Spatial vent opening probability map of Etna volcano (Sicily, Italy)
- First Online:
- Cite this article as:
- Cappello, A., Neri, M., Acocella, V. et al. Bull Volcanol (2012) 74: 2083. doi:10.1007/s00445-012-0647-4
- 444 Downloads

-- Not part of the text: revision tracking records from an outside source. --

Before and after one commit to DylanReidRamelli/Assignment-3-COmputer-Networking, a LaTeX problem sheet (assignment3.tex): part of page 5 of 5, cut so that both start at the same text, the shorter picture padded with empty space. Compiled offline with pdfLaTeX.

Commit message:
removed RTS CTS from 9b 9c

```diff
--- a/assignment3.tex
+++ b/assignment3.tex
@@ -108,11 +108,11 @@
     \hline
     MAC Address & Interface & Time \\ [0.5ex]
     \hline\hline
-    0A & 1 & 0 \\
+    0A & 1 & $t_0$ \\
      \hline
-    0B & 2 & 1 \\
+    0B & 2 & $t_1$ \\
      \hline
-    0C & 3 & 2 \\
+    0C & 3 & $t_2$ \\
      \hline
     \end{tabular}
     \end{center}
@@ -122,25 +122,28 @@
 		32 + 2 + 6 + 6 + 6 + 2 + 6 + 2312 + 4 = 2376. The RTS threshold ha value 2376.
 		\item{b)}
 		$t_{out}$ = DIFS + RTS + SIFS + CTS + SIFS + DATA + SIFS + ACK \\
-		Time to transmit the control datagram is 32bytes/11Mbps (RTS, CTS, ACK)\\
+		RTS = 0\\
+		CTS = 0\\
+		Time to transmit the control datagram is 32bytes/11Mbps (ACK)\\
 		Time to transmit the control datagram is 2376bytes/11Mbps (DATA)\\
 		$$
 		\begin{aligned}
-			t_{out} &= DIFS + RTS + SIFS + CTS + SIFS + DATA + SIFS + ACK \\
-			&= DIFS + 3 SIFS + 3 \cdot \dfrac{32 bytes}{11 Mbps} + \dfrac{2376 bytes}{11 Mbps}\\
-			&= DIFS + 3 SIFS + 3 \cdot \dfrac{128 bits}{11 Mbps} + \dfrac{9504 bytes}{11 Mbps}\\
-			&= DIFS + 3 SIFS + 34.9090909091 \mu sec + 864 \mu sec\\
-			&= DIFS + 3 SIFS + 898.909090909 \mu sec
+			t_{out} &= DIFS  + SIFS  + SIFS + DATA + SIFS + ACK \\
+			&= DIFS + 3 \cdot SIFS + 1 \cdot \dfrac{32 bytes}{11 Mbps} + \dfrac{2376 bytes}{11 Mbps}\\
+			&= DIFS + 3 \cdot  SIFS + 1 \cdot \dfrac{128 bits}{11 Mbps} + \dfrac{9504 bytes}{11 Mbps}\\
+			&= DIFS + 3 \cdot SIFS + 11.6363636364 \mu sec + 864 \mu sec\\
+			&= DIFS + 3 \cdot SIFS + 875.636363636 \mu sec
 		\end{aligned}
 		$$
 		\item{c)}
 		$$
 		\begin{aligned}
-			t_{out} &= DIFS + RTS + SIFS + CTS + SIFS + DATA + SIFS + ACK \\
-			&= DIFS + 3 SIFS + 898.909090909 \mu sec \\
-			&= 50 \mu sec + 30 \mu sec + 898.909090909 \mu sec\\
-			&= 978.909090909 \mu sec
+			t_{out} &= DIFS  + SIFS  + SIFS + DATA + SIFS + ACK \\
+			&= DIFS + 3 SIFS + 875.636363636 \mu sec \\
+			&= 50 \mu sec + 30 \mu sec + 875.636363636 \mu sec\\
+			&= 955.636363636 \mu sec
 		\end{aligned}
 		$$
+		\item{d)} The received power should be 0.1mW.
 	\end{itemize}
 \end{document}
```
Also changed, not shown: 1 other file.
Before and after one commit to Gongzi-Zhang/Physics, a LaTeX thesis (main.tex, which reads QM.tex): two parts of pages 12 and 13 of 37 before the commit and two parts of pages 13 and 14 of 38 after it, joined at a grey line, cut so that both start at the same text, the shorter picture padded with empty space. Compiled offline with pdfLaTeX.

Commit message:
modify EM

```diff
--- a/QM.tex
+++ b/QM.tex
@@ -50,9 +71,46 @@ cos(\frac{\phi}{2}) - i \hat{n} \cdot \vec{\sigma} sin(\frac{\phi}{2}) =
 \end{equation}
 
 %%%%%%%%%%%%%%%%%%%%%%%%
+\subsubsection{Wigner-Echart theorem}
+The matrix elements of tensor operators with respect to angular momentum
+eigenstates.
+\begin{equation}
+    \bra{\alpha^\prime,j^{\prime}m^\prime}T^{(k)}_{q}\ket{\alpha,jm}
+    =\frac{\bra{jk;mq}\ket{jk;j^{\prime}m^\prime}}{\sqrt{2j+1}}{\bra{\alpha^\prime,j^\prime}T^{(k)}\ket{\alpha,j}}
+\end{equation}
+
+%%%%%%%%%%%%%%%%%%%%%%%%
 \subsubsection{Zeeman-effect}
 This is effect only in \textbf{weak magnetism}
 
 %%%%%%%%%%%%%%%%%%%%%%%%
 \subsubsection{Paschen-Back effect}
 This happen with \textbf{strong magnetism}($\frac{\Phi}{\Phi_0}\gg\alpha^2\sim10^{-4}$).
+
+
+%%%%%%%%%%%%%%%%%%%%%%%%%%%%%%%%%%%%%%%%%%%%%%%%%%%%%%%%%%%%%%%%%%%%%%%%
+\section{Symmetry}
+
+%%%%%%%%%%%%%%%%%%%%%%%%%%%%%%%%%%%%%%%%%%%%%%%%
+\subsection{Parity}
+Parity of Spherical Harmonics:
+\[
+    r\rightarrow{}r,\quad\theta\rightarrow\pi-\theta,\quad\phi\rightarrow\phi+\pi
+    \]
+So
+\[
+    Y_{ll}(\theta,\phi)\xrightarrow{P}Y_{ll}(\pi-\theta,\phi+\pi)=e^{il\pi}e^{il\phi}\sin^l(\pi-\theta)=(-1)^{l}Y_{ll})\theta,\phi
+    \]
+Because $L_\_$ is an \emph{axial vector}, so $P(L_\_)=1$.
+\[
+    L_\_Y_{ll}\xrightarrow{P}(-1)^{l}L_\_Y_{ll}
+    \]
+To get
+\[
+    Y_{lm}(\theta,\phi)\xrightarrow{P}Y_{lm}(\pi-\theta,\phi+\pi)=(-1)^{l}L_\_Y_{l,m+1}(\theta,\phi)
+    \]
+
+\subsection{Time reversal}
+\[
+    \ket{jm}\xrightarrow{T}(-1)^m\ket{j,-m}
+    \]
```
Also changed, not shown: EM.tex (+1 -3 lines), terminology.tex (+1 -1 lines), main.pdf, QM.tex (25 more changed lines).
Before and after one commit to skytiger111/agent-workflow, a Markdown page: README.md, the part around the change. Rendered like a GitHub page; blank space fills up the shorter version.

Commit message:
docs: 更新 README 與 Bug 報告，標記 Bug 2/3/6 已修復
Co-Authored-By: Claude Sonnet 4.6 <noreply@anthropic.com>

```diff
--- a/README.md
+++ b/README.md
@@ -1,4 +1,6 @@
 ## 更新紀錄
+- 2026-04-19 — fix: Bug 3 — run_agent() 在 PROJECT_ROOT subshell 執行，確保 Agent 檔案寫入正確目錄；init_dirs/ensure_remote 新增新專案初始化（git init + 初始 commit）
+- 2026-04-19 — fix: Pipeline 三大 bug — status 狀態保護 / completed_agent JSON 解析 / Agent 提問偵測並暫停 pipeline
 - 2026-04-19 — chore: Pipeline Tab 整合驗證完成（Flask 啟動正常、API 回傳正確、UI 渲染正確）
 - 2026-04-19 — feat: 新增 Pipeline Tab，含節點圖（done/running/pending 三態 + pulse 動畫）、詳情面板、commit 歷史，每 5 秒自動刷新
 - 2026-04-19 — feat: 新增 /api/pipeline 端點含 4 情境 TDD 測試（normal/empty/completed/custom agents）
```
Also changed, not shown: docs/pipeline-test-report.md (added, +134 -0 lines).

We produce a spatial probability map of vent opening (susceptibility map) at Etna, using a statistical analysis of structural features of flank eruptions of the last 2 ky. We exploit a detailed knowledge of the volcano structures, including the modalities of shallow magma transfer deriving from dike and dike-fed fissure eruptions analysis on historical eruptions. Assuming the location of future vents will have the same causal factors as the past eruptions, we converted the geological and structural data in distinct and weighted probability density functions, which were included in a non-homogeneous Poisson process to obtain the susceptibility map. The highest probability of new eruptive vents opening falls within a N-S aligned area passing through the Summit Craters down to about 2,000 m a.s.l. on the southern flank. Other zones of high probability follow the North-East, East-North-East, West, and South Rifts, the latter reaching low altitudes (∼400 m). Less susceptible areas are found around the faults cutting the upper portions of Etna, including the western portion of the Pernicana fault and the northern extent of the Ragalna fault. This structural-based susceptibility map is a crucial step in forecasting lava flow hazards at Etna, providing a support tool for decision makers.